Code change snippets:
:::::
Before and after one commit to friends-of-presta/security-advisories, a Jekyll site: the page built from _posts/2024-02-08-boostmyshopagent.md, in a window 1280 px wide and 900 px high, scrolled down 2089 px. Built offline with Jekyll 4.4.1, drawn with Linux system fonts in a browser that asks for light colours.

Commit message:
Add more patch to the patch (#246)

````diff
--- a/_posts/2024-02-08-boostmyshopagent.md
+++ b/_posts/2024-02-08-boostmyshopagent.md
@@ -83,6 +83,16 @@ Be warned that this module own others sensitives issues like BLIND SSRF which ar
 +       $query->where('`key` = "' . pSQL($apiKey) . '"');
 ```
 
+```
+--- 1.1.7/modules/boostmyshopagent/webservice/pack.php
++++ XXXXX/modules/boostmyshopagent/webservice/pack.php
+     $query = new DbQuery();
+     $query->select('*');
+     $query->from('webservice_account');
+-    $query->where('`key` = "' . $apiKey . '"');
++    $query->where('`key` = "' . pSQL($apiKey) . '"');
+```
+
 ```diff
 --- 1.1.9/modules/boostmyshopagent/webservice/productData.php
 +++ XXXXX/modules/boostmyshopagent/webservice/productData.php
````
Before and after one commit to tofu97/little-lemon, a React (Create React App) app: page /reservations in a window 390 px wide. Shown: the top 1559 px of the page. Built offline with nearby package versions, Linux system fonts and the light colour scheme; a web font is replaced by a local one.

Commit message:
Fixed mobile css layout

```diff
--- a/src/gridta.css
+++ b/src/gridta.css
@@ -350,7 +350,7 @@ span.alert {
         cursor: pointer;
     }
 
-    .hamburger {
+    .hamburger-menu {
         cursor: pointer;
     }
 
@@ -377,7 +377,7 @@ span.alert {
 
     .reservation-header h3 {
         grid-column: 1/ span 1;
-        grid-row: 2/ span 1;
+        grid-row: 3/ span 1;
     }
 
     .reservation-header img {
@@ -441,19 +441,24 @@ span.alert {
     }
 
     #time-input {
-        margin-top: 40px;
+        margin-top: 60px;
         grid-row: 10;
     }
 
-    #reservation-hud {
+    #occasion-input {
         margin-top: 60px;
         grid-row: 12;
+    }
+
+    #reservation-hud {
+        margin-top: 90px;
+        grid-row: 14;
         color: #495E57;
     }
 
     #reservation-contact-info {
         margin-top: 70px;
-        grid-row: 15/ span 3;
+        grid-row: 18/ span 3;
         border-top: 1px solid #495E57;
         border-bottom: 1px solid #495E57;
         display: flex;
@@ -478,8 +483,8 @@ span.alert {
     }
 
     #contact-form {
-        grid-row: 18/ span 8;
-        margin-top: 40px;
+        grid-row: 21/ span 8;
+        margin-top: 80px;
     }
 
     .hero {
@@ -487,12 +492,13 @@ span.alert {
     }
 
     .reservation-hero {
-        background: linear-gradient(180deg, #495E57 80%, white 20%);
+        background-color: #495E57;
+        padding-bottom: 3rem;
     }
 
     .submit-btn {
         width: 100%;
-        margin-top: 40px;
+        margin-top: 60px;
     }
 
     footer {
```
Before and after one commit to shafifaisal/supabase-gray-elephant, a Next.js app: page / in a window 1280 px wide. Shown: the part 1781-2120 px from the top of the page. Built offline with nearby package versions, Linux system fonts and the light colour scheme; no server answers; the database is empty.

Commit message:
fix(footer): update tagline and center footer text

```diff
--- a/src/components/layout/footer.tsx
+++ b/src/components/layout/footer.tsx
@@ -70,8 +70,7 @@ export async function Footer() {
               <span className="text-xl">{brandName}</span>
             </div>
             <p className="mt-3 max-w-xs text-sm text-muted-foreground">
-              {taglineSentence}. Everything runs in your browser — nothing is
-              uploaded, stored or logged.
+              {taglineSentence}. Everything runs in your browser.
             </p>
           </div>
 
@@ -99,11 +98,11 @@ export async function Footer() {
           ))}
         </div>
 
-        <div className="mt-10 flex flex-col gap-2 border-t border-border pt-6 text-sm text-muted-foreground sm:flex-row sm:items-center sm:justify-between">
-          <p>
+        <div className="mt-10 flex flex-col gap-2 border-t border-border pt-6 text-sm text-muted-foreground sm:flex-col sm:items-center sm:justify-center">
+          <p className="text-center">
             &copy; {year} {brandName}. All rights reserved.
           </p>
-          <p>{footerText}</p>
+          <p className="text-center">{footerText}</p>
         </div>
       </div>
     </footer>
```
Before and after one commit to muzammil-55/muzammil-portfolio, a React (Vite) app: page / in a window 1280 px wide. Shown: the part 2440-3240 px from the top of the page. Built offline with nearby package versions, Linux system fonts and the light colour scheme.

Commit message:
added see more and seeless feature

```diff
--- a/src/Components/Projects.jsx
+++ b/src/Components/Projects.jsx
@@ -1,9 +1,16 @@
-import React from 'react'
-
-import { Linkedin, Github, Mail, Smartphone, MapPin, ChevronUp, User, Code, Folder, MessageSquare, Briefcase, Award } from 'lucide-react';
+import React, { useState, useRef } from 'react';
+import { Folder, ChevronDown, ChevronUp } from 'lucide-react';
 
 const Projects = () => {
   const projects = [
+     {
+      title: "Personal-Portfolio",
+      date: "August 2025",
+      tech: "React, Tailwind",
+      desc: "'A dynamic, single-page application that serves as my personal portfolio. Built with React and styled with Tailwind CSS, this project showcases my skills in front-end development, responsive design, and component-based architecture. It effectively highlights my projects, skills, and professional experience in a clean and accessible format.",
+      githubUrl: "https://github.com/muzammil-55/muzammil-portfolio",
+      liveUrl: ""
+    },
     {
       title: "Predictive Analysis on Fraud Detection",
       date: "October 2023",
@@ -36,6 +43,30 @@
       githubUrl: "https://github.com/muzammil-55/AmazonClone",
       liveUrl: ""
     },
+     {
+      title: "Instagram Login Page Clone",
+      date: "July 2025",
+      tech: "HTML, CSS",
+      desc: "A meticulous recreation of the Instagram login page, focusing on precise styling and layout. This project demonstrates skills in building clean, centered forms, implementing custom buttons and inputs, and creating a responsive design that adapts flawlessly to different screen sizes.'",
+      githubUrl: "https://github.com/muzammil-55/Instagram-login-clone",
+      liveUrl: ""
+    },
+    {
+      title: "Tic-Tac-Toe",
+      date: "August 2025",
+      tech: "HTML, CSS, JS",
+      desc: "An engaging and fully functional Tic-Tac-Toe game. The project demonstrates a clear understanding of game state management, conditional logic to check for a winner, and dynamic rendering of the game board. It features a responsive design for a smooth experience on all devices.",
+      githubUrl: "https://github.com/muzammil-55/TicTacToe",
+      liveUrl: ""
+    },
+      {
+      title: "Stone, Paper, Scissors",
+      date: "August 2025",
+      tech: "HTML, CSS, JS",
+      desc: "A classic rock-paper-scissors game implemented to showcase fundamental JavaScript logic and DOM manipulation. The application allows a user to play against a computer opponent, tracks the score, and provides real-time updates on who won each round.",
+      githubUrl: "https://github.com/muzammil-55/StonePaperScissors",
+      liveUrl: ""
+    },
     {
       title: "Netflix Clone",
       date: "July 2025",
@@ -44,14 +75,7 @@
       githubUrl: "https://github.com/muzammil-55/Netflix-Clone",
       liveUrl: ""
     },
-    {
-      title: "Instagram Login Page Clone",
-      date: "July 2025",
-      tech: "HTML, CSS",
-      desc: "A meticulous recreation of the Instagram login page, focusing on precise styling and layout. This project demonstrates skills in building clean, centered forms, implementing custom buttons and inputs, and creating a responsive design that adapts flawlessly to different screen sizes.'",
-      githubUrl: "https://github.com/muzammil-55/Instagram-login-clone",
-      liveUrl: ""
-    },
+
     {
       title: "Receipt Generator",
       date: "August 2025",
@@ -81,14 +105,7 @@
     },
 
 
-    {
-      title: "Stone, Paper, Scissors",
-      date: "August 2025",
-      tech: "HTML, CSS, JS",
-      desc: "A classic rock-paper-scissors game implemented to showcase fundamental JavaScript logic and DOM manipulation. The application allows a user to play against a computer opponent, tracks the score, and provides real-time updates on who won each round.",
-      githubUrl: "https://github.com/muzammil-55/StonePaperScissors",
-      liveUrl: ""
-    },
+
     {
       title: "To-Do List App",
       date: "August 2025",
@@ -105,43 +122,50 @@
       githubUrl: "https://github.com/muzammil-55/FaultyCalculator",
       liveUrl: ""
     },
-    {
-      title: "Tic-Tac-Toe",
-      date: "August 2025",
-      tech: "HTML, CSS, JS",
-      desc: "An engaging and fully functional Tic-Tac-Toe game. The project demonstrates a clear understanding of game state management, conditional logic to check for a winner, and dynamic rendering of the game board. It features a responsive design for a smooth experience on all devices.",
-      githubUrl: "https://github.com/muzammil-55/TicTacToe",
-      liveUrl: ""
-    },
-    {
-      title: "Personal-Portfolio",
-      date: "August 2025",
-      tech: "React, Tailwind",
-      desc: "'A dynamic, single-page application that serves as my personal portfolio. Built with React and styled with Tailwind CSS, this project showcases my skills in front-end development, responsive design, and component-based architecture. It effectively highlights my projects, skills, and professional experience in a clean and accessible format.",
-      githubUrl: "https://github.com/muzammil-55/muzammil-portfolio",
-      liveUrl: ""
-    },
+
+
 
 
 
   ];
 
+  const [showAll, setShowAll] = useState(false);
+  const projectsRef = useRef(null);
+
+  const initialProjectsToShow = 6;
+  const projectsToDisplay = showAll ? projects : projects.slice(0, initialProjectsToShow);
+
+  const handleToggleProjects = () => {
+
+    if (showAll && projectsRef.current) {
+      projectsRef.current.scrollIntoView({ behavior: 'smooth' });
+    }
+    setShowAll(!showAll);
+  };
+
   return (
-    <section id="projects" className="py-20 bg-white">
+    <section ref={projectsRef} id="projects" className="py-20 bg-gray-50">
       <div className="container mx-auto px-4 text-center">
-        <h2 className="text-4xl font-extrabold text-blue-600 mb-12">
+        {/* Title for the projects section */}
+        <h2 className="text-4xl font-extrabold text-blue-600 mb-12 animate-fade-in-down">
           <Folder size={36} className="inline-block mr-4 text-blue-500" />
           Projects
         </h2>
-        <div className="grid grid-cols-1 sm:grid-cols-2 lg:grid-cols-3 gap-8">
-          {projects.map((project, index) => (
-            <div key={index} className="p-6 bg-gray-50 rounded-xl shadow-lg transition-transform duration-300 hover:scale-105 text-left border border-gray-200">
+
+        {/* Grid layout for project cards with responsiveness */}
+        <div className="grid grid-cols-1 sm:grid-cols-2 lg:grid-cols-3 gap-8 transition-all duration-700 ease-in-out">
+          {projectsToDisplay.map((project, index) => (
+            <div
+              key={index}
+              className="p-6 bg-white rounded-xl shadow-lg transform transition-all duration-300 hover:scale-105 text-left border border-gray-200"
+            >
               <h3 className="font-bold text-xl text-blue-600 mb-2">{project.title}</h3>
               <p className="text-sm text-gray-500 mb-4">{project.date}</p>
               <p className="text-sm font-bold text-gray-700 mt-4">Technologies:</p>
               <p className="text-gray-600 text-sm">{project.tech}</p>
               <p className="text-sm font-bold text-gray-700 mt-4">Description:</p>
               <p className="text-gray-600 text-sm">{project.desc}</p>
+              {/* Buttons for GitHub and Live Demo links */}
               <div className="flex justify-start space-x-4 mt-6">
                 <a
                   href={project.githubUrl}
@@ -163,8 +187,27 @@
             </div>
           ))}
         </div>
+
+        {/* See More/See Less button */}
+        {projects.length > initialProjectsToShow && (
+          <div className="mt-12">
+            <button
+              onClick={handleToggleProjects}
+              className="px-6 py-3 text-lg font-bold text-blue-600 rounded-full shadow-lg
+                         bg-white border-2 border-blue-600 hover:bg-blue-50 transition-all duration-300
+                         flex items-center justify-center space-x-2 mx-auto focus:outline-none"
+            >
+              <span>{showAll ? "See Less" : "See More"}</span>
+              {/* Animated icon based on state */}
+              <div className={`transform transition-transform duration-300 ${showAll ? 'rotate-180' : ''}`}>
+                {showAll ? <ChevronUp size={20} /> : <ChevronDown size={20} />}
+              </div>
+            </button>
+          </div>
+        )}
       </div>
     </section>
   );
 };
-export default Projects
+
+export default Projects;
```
:::::
● WHAT YOU ARE ASKED TO DO
What you retype should run from the first line of the entries above through the line containing "Add more patch to the patch (#246)", exactly and in full.

● EXERCISE RESPONSE
Before and after one commit to friends-of-presta/security-advisories, a Jekyll site: the page built from _posts/2024-02-08-boostmyshopagent.md, in a window 1280 px wide and 900 px high, scrolled down 2089 px. Built offline with Jekyll 4.4.1, drawn with Linux system fonts in a browser that asks for light colours.

Commit message:
Add more patch to the patch (#246)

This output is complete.